No program, no problem
Despite lack of pre-med program, UNH turns out impressive medical school acceptance rates
Published: Tuesday, March 5, 2013
Updated: Tuesday, March 5, 2013 02:03
At UNH, in Rudman Hall, lies Professor Jahnke’s small, cluttered office. With books piled high, papers scattered around the room and plants in the windowsill, a mug full of hot coffee waits to be drank.
“I always start my day around 7 a.m. while I drink coffee and scroll through my unread emails,” Jahnke said.
Jahnke teaches plant biology and advises about 30 biology students per semester, most of whom would like to get into medical school when they graduate. Jahnke’s plant biology courses are not required to get into medical school, but he hopes that his courses develop students’ critical thinking skills.
Along with plant biology, there are many other courses at UNH that can prepare students for medical school. Courses like organic chemistry, calculus and physics are just a few of the options that UNH offers.
There is no actual pre-medical program that a student can be accepted to at UNH. The same is true for many surrounding schools like Wellesley College and Boston University, as both offer courses for students to get into medical school but do not offer an actual pre-medical degree.
“In some ways, pre-med is a state of mind for these students; they plan to apply to medical school and they are committed to taking the necessary steps to do that,” said Katie Whittemore, an advisor for UNH Pre-Professional Health Programs.
UNH offers a plethora of different information sessions, websites and advising options in which students can get involved. The info sessions allow students to learn about the health profession and what is required of them. With pre-professional health careers, students are able to view what is required of them to get into medical school, receive advising and get help through the application process.
“The advising office helps as much as it can,” said Nick Morettin, a junior biology/pre-medical student.

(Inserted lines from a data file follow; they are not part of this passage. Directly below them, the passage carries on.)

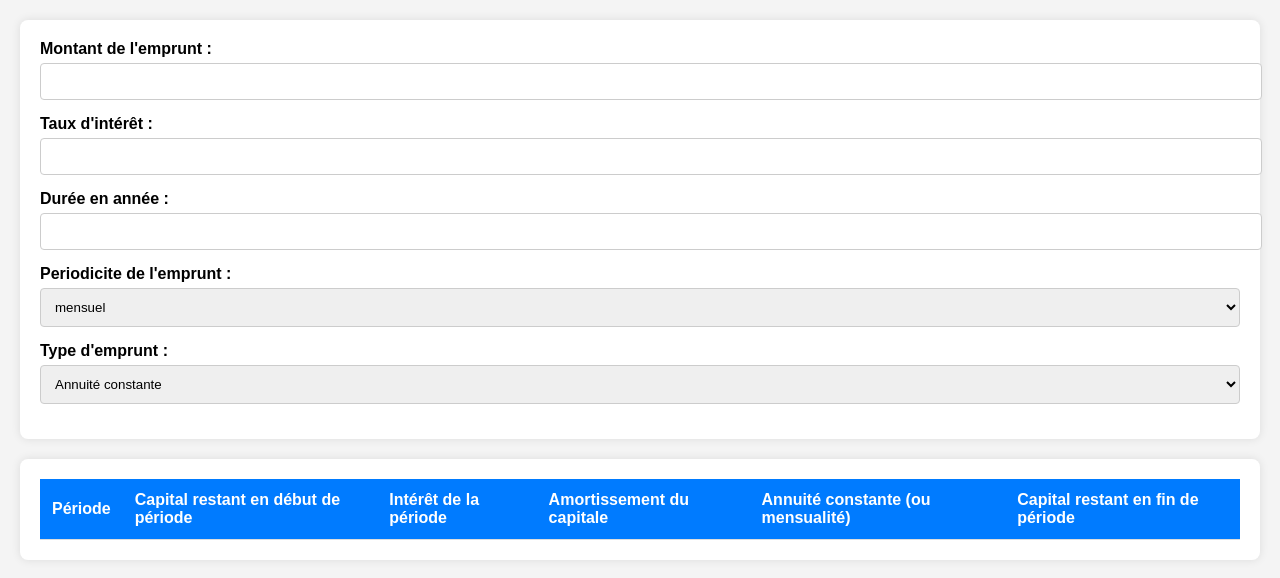
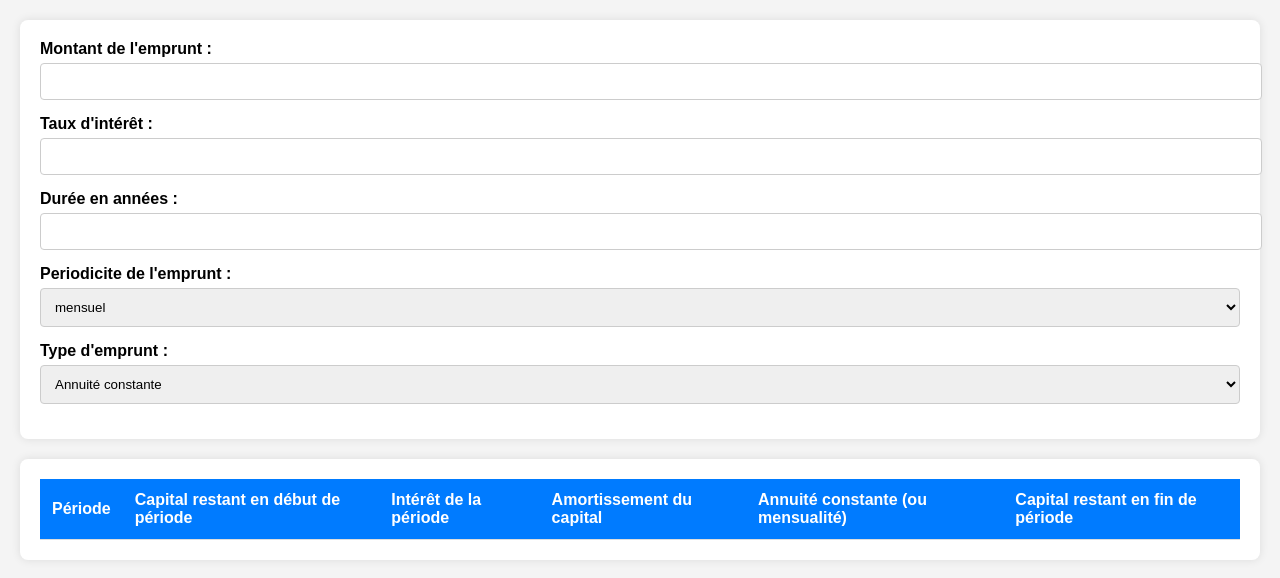
Before and after one commit to energistix/tableauEmprunt, a website with bundled scripts: page index.html in a window 1280 px wide. Built offline with nearby package versions, Linux system fonts and the light colour scheme.

Commit message:
Correction

```diff
--- a/index.html
+++ b/index.html
@@ -12,7 +12,7 @@
       <input type="number" id="montant" />
       <label for="taux">Taux d'intérêt : </label
       ><input type="number" id="taux" />
-      <label for="durée">Durée en année : </label
+      <label for="durée">Durée en années : </label
       ><input type="number" id="durée" />
       <label for="periodicite">Periodicite de l'emprunt : </label>
       <select id="periodicite">
@@ -34,7 +34,7 @@
             <th>Période</th>
             <th>Capital restant en début de période</th>
             <th>Intérêt de la période</th>
-            <th>Amortissement du capitale</th>
+            <th>Amortissement du capital</th>
             <th id="periodDisplay">Annuité constante (ou mensualité)</th>
             <th>Capital restant en fin de période</th>
           </tr>
```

According to medschoolpulse.com, the national average of schools a pre-med student applies to is 13. UNH has also kept data pertaining to students applying to medical school. According to UNH, out of the 127 students who applied over the last five years, 78 of the students got accepted into a medical school. More than half of these students also had a GPA of 3.5 or higher.
The numbers are for medical school applications only and are representative of students who registered with the Pre-Professional Health Programs Advising Office, according to Whittemore.
For students, the hardest part of preparing for medical school is the course load from both the time spent on classes as well as the time spent in the laboratory. In order to get into medical school, students are required to take nine courses, including biology, chemistry, organic chemistry, physics, calculus, statistics, English, biochemistry and psychology.
A new requirement for the revised 2015 Medical College Admission Test is a sociology course.
“There really is no easy part about being a pre-med student,” said junior Sean Byrne, who hopes to get accepted into medical school.
Along with the required courses, UNH also has a Discovery Program that requires students to take classes in different areas of study. Some examples of courses that are required are in the fields of Environment, Technology, and Society, Fine and Performing Arts, and Social Sciences. Some students hoping to get into medical school find the discovery courses valuable, while others think they have little use.
I feel like the discovery courses are a waste of my time and money when I already know what I want to be,” Byrne said.
“The classes set you up very well for preparing you for medical school if you take them seriously,” Morettin said.
According to Whittemore, medical schools are looking for well-rounded, intellectually curious students who are taking challenging courses across disciplines, and UNH can offer this opportunity.